and a ZPE powerplant is developed, how would it affect aeronautics
and space travel?
Allen, a BAE Systems consultant and
engineering professor at London’s Kingston University, explored that
question in a comprehensive paper published last year by Progress in
Aerospace Sciences (www.sciencedirect.com).
Entitled “Quest for a Novel Force: A Possible Revolution in
Aerospace,” the paper included a “what-if” study, based on “a
novel force engine.” Allen assumed four sizes of the powerplant,
referred to as a “mass-dynamic engine,” with thrusts in the
5-500-metric-tons (11,000-1.1-million-lb.) range. A likely source of
energy for them would be ZPE.
Allen is no stranger to cutting-edge projects, having been involved
in the preliminary designs of a transonic nuclear weapon (Blue
Danube), an early supersonic guided missile (Blue Steel), early
space shuttle work, and several advanced fighter and trainer
aircraft at Hawker Siddely. “I am familiar with bringing novelties
into successful aerospace hardware, and am well aware of the
qualities required to make a successful product,” he wrote.
Through a systematic process he calls “imagineering,” Allen
conceived of several air and space vehicles powered by mass-dynamic
A heavy-lift freighter capable
of carrying a 1,000-metric-ton payload more than 20,000 km.
(10,792 naut. mi.) at speeds of Mach 0.7-0.9
A Mach 4 vertical
takeoff/short-takeoff and landing fighter
A 600-1,000-seat airliner
powered by two 250,000-lb.-thrust engines
A Lunar craft that would climb
slowly to a 36-km. altitude to minimize aerodynamic effects,
then accelerate to a maximum velocity of 10-km./sec. (19,440
naut. mi./hr.) until slowing for a landing on the Moon.
“This trajectory provides a flight time of 12.6 hr.,” Allen
A quiet hypersonic “megaliner”
capable of climbing vertically to a 100-mi. altitude, then
flying a curved flight path at satellite-like speeds. Allen
selected a point-design of 1,200 passengers and a range of
12,000 mi. With upward accelerations limited to 0.5g, flight
time would be about 70 min
A Mars transporter that could
take a 20-person team to the red planet in 7-40 days,
depending on the separation distance between the Earth and
Allen’s analyses showed the performance
of these craft are within the realm of feasibility, if using a
breakthrough powerplant running on fuel with ZPE-like energy
But is harnessing ZPE feasible, and, if so, how soon? If the
expectations of cutting-edge scientists are any guide, a ZPE power
source with aerospace applications could be in sight.
“I’d say our confidence level [of a
breakthrough] is 50% or better. We have some ideas that we’re

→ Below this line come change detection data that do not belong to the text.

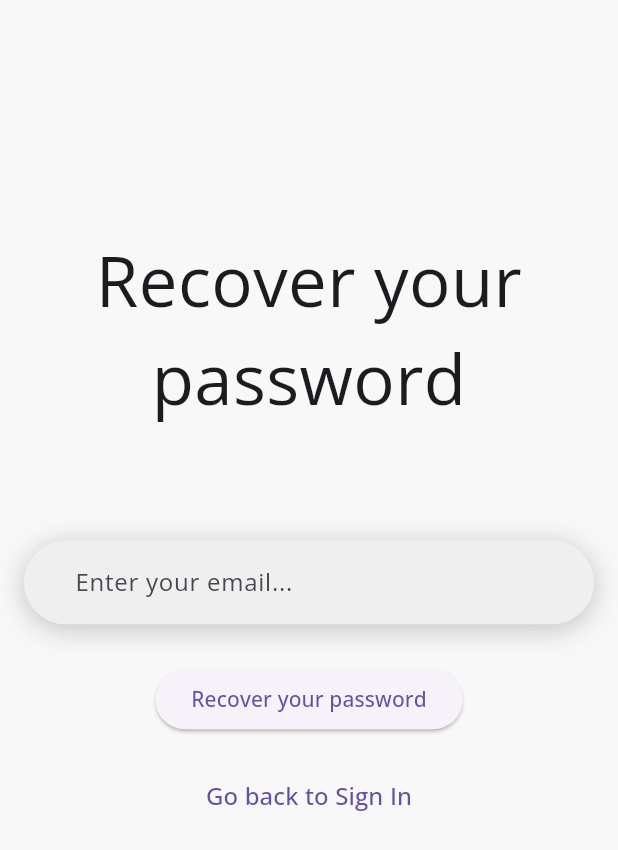
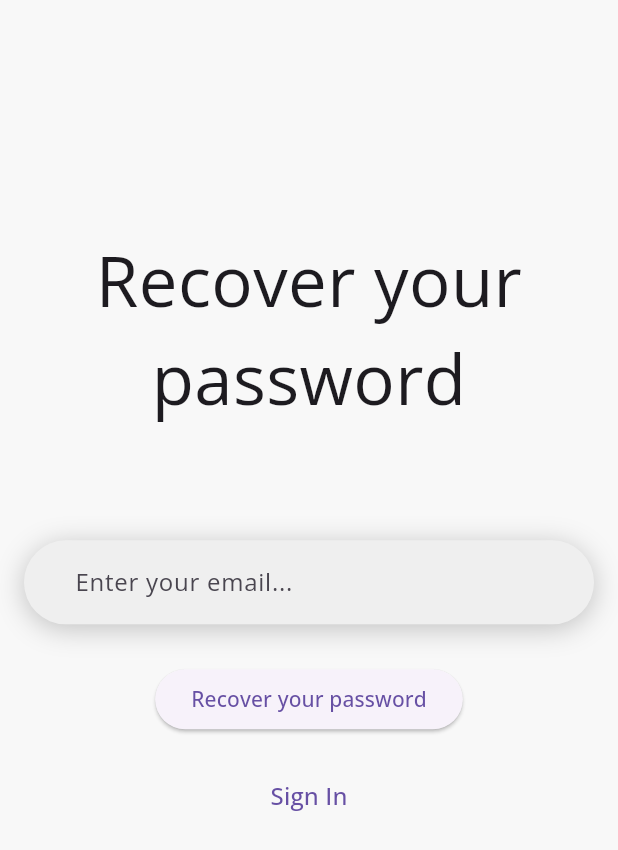
Before and after one commit to AndreiTheDev/rivepod-weather-app, a Flutter app: the RecoverPasswordView screen opened by its route, on a phone screen of 412 x 824 dp. Shown: the top 850 px of the screen. Run offline on Flutter 3.47's test engine with Material 3 defaults, Android fonts, the phone set to English and light mode, and no system bars; our stand-ins replace cloud_firestore, cloud_functions, dio, firebase_auth, firebase_core, firebase_messaging and 9 more; accounts and stored records are empty; generated files the repository leaves out were written again; project files that could hold a hidden picture were left out.

Commit message:
fix: update sign button text

```diff
--- a/lib/src/features/authentication/presentation/recover_password_view.dart
+++ b/lib/src/features/authentication/presentation/recover_password_view.dart
@@ -110,7 +110,7 @@ class RecoverPasswordViewState extends ConsumerState<RecoverPasswordView> {
                 context.go('/signin');
               },
               child: Text(
-                'Go back to ${AppLocalizations.of(context)!.signIn}',
+                AppLocalizations.of(context)!.signIn,
                 style: const TextStyle(fontSize: 16),
               ),
             ),
```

exploring, but we’re not ready to talk about them,” Puthoff
hedged. “The big hurdle is finding an embodiment that will
permit scale-ups to useful levels of energy—finding the catalyst
for accelerating currently known processes. If our [research] is
successful, almost assuredly there’d be no problem with small
units—a few cubic centimeters of ZPE—providing enough energy to
As to when a breakthrough might occur, “We’re definitely not
stumbling around in the dark any more,” Puthoff
continued. “It’s been shown that zero point energy is real and
has real consequences. It’s definitely a technology that’s not
ready for prime time, but it’s definitely ready for serious
Based on an historical cycle of
breakthroughs in transportation technology, the human race is due
for another big leap in about 2012 (see p. 51). Last year, Allen
predicted one could occur,
“within a decade or two. This stage is
equivalent to where aeronautics was in the 1890s.”
Still, NASA’s Millis urges caution.
“I really don’t want to raise
people’s expectations too much,” he said. “To get overly excited
causes more damage [in the field of ZPE research] than skeptics
do. We need to make sure we’re not extending our claims beyond
what the evidence points us to today. To be impartial, I’d say
we’re not on the verge of grandiose breakthroughs. But we have
another embryonic field opening up to us."
(* Many of us participated in this famous
1986 SBIR solicitation, proposing to evaluate existing
non-conventional energy technologies -- a term coined by engineer
George Hathaway. - TV )